* WORK TO BE COMPLETED *
Go through the records below and copy out every line holding "step".
RECORDED DATA Start Marker
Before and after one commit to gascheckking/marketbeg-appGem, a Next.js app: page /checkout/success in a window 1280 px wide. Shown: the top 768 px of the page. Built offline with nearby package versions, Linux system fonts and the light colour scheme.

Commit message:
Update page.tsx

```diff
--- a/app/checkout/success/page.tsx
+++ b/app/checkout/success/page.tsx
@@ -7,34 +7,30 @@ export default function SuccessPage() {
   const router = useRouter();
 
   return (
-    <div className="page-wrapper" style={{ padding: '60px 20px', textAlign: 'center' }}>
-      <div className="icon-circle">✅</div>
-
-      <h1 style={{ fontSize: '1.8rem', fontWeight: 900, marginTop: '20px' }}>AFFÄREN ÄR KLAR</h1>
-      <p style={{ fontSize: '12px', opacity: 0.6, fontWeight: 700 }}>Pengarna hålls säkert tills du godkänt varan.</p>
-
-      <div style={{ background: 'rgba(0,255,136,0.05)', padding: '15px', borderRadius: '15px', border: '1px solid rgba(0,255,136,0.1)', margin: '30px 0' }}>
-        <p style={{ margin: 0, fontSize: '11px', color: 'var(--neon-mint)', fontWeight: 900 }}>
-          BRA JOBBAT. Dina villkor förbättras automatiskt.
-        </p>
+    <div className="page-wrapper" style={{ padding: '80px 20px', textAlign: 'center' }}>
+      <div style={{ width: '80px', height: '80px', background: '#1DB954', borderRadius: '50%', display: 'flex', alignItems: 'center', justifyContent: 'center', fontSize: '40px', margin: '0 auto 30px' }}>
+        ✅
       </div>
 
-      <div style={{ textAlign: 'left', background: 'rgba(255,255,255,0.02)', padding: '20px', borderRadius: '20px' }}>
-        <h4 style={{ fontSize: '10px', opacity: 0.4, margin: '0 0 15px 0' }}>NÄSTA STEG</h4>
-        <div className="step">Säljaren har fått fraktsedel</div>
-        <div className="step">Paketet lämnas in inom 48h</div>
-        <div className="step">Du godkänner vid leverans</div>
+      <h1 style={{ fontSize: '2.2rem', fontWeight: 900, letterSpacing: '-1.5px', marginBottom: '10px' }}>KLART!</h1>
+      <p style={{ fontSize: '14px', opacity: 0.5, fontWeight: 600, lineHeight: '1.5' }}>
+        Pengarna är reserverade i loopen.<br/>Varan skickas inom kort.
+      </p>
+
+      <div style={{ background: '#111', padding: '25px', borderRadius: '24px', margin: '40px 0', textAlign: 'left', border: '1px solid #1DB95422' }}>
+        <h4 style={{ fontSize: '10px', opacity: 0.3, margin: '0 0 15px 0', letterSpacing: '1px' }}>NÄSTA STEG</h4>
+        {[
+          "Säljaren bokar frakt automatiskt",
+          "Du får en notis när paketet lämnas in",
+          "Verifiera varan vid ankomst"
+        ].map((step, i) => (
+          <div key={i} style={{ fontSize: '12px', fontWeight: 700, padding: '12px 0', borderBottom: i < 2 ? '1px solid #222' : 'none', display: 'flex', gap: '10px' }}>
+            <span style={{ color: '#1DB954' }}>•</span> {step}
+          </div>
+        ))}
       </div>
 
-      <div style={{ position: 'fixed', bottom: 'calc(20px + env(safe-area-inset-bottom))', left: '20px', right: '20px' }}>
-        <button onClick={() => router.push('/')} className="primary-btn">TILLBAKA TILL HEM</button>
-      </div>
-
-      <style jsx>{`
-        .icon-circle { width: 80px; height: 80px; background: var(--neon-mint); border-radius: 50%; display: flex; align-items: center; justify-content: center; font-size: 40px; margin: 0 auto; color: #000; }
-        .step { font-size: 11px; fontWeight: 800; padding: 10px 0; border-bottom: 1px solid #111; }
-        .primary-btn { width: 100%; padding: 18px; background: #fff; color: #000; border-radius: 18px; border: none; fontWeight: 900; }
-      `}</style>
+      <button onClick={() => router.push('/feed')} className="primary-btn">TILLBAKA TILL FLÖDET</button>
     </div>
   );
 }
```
RECORDED DATA End Marker
* WRITTEN RESPONSE *
-        <div className="step">Säljaren har fått fraktsedel</div>
-        <div className="step">Paketet lämnas in inom 48h</div>
-        <div className="step">Du godkänner vid leverans</div>
+        ].map((step, i) => (
+            <span style={{ color: '#1DB954' }}>•</span> {step}
-        .step { font-size: 11px; fontWeight: 800; padding: 10px 0; border-bottom: 1px solid #111; }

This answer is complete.